How to complete this task: Tally the lines below that include "Книги" and give only the total.

[Web interface edit records]
↓
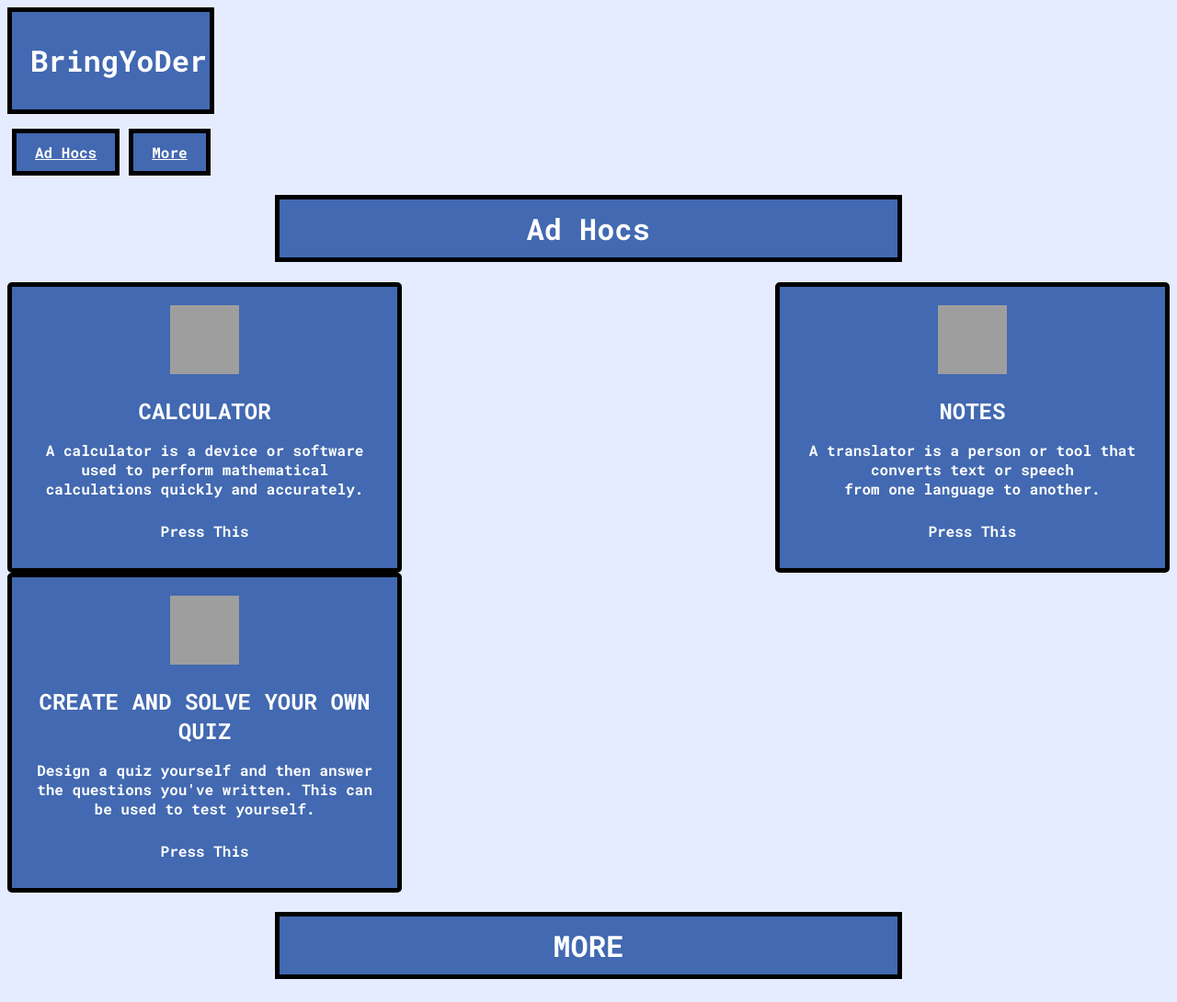
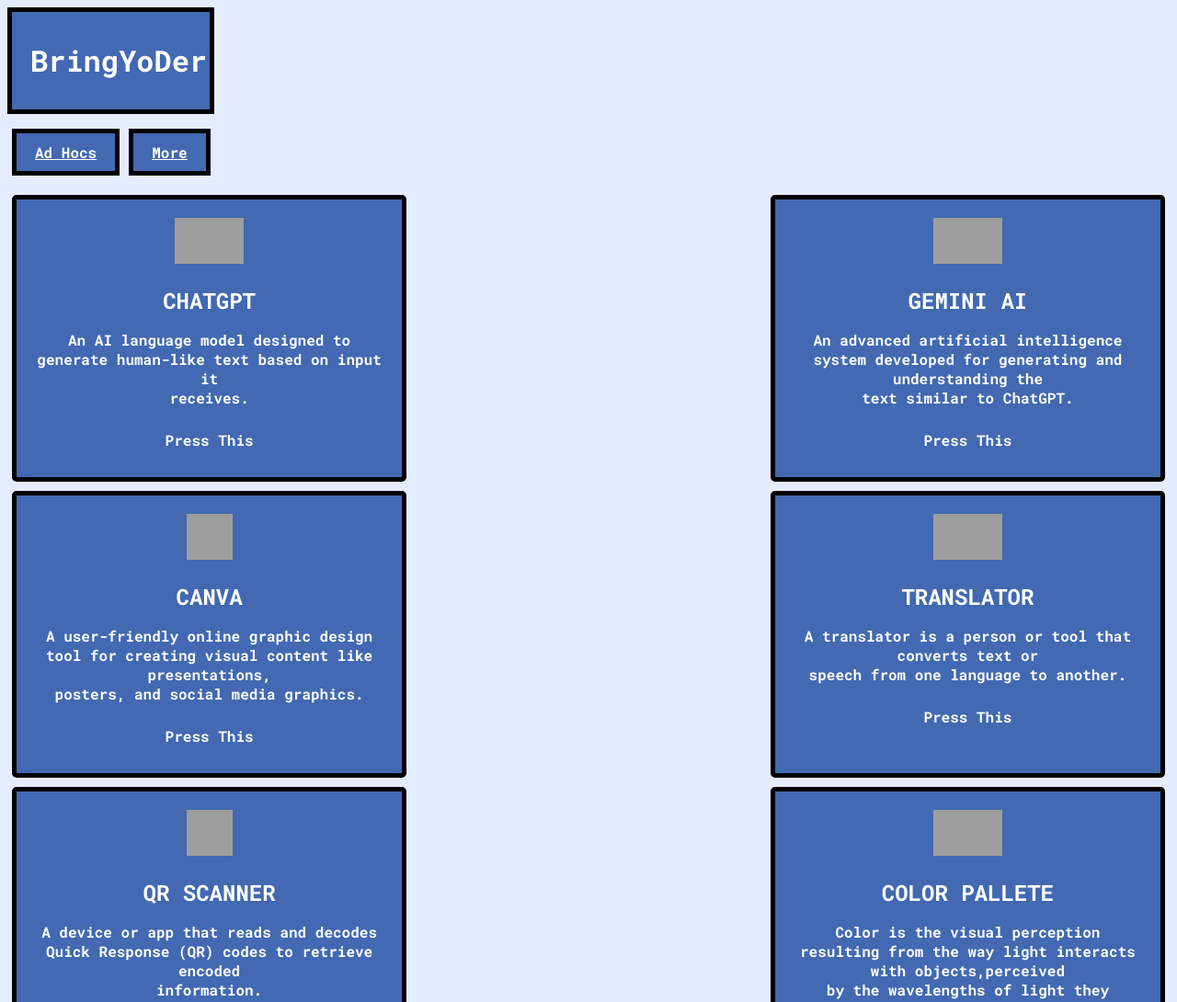
Before and after one commit to SYnx143/html-project1, a plain HTML site: page Features.html in a window 1280 px wide. Shown: the top 1090 px of the page at 92% size. Drawn offline with Linux system fonts and the light colour scheme; grey boxes are pictures that could not be loaded.

Commit message:
Update Features.html

```diff
--- a/Features.html
+++ b/Features.html
@@ -26,40 +26,6 @@
   </ul>
 </div>
 
-<!-- ad hocs -->
-<h1 class="more1">Ad Hocs</h1>
-
-<!-- calulator -->
-<div class="container2">
-    <div class="calculator-box">
-      <div class="section calculator">
-        <img src="https://media.istockphoto.com/id/531633071/vector/calculator.jpg?s=612x612&w=0&k=20&c=TrSndAw_fs5LVFqagmF16aqpKb7ZYzyMZ7bVL3QVyP8=" alt="" height="75" width="75">
-        <h2>Calculator</h2>
-        <p>A calculator is a device or software used to perform mathematical calculations quickly and accurately.</p>
-        <a href="#">Press This</a>
-      </div>
-    </div>
-    <!-- notes -->
-    <div class="notes-box">
-      <div class="section notes">
-        <img src="https://cdn-icons-png.flaticon.com/512/8317/8317718.png" alt="" height="75" width="75">
-        <h2>Notes</h2>
-        <p>A translator is a person or tool that converts text or speech <br> from one language to another.</p>
-        <a href="#">Press This</a>
-      </div>
-    </div>
-    <!-- quiz -->
-    <div class="quiz-box">
-      <div class="section quiz">
-        <img src="https://cdn-icons-png.flaticon.com/512/2784/2784494.png" alt="" height="75" width="75">
-        <h2>Create and Solve Your Own Quiz</h2>
-        <p>Design a quiz yourself and then answer the questions you've written. This can be used to test yourself.</p>
-        <a href="#">Press This</a>
-      </div>
-    </div>
-
-<!-- More -->
-<h1 class="more1">MORE</h1>
 
 
 <div class="container">
@@ -69,7 +35,7 @@
         <img src="https://www.unimedia.tech/wp-content/uploads/2023/12/openAI-chat-gpt-1-4.jpg" alt="#" height="50" width="75">
         <h2>Chatgpt</h2>
         <p>An AI language model designed to generate human-like text based on input it <br>receives.</p>
-        <a href="chatgpt.html">Press This</a>
+        <a href="chatgpt.html" class="button">Press This</a>
       </div>
     </div>
 <!-- gemini -->
@@ -78,7 +44,7 @@
         <img src="https://s.yimg.com/ny/api/res/1.2/RQx3Tvu5AvStfP.yCoYdjQ--/YXBwaWQ9aGlnaGxhbmRlcjt3PTEyMDA7aD02NzU-/https://media.zenfs.com/en/android_central_347/4c34873f2f9d684d8bfc4851780a4dcf" alt="#" height="50" width="75">
         <h2>Gemini AI</h2>
         <p>An advanced artificial intelligence system developed for generating and understanding the<br>text similar to ChatGPT.</p>
-        <a href="gemini.html">Press This</a>
+        <a href="gemini.html" class="button">Press This</a>
       </div>
     </div>
 <!-- canva -->
@@ -87,7 +53,7 @@
         <img src="https://play-lh.googleusercontent.com/3aWGqSf3T_p3F6wc8FFvcZcnjWlxpZdNaqFVEvPwQ1gTOPkVoZwq6cYvfK9eCkwCXbRY" alt="#" height="50" width="50">
         <h2>Canva</h2>
         <p>A user-friendly online graphic design tool for creating visual content like presentations,<br> posters, and social media graphics.</p>
-        <a href="canva.html">Press This</a>
+        <a href="canva.html" class="button">Press This</a>
       </div>
     </div>
 <!-- translator -->
@@ -95,8 +61,8 @@
       <div class="section translator">
         <img src="https://www.androidauthority.com/wp-content/uploads/2023/10/The-Google-Translate-logo.jpg" alt="#" height="50" width="75">
         <h2>Translator</h2>
-        <p>A translator is a person or tool that converts text or speech from one language to another.</p>
-        <a href="translator.html">Press This</a>
+        <p>A translator is a person or tool that converts text or <br>speech from one language to another.</p>
+        <a href="translator.html" class="button">Press This</a>
       </div>
     </div>
 <!-- scanner   -->
@@ -105,7 +71,7 @@
         <img src="https://upload.wikimedia.org/wikipedia/commons/d/d0/QR_code_for_mobile_English_Wikipedia.svg" alt="QR" height="50" width="50">
         <h2>QR Scanner</h2>
         <p>A device or app that reads and decodes Quick Response (QR) codes to retrieve encoded <br>information.</p>
-        <a href="qr scanner.html">Press This</a>
+        <a href="qr scanner.html" class="button">Press This</a>
       </div>
     </div>
 <!-- pallete color -->
@@ -114,7 +80,7 @@
         <img src="https://visualcomposer.com/wp-content/uploads/2019/07/Triad_Colors.png" alt="Color palette" height="50" width="75">
         <h2>Color Pallete</h2>
         <p>Color is the visual perception resulting from the way light interacts with objects,perceived<br> by the wavelengths of light they reflect or emit.</p>
-        <a href="color palette.html">Press This</a>
+        <a href="color palette.html" class="button">Press This</a>
       </div>
     </div>
 <!-- file converter -->
@@ -123,7 +89,7 @@
         <img src="https://images.sftcdn.net/images/t_app-icon-m/p/b177e4e9-9238-4fe9-be38-d0c80cdf795f/3939120187/file-converter-file%20converter%20icon.png" alt="#" hegith="75" width="50">
         <h2>File Converter</h2>
         <p>A file converter is a versatile tool that enables users to seamlessly transform files from one <br> format to another.</p>
-        <a href="file conver.html">Press This</a>
+        <a href="file conver.html" class="button">Press This</a>
       </div>
     </div>
   </div>
```
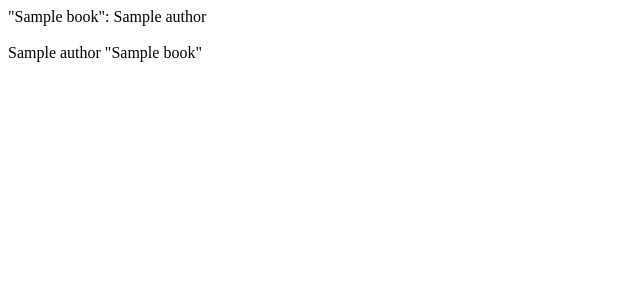
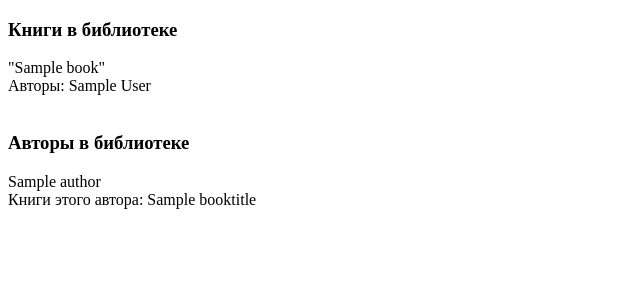
Before and after one commit to Riliam/elib, a Flask app: template templates/index.html in a window 1280 px wide. Shown: the top 300 px of the page, without its empty margins (0-640 px from the left). Run offline with Flask 2, Linux system fonts and the light colour scheme; the template is opened without the code that fills it: most values are stand-ins (such as "Sample title", 1, 10 or a date in 2020).

Commit message:
A bit template manipulation

```diff
--- a/models.py
+++ b/models.py
@@ -19,6 +19,9 @@ class Book(Base):
     def __repr__(self):
         return "id: {}, title: {}".format(self.id, self.title)
 
+    def get_authornames_list(self):
+        return map(lambda a: a.name, self.authors)
+
 
 class Author(Base):
     __tablename__ = 'author'
@@ -31,3 +34,6 @@ class Author(Base):
 
     def __repr__(self):
         return "id: {}, title: {}".format(self.id, self.name)
+
+    def get_booktitles_list(self):
+        return map(lambda b: "\"{}\"".format(b.title), self.books)
--- /dev/null
+++ b/templates/__authors.html
@@ -0,0 +1,11 @@
+{% for author in authors %}
+<div>
+  <div>
+    {{author.name}}
+  </div>
+  <div>
+    Книги этого автора: {{author.get_booktitles_list()|join(', ')}}
+  </div>
+</div>
+<br>
+{% endfor %}
--- /dev/null
+++ b/templates/__books.html
@@ -0,0 +1,11 @@
+{% for book in books %}
+<div>
+  <div>
+    "{{book.title}}"
+  </div>
+  <div>
+    Авторы: {{book.get_authornames_list()|join(', ')}}
+  </div>
+</div>
+<br>
+{% endfor %}
--- a/templates/_base.html
+++ b/templates/_base.html
@@ -5,6 +5,20 @@
   <title></title>
 </head>
 <body>
-  {% block content %}{% endblock %}
+
+  <div>
+    <div>
+      {% block header %}{% endblock %}
+    </div>
+
+    <div>
+      {% block search %}{% endblock %}
+    </div>
+
+    <div>
+      {% block content %}{% endblock %}
+    </div>
+  </div>
+
 </body>
 </html>
--- a/templates/index.html
+++ b/templates/index.html
@@ -1,25 +1,13 @@
 {% extends "_base.html" %}
 
 {% block content %}
-
-  {% for book in books %}
-  <div>"{{book.title}}":
-    {% for author in book.authors %}
-      {{author.name}}
-    {% endfor %}
+  <h3>Книги в библиотеке</h3>
+  <div>
+    {% include "__books.html" %}
   </div>
 
-  {% endfor %}
-
-  <br>
-
-  {% for author in authors %}
-    <div>
-    {{author.name}}
-    {% for book in author.books %}
-      "{{book.title}}"
-    {% endfor %}
-    </div>
-  {% endfor %}
-
+  <h3>Авторы в библиотеке</h3>
+  <div>
+    {% include "__authors.html" %}
+  </div>
 {% endblock %}
```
↑
Exercise output: 2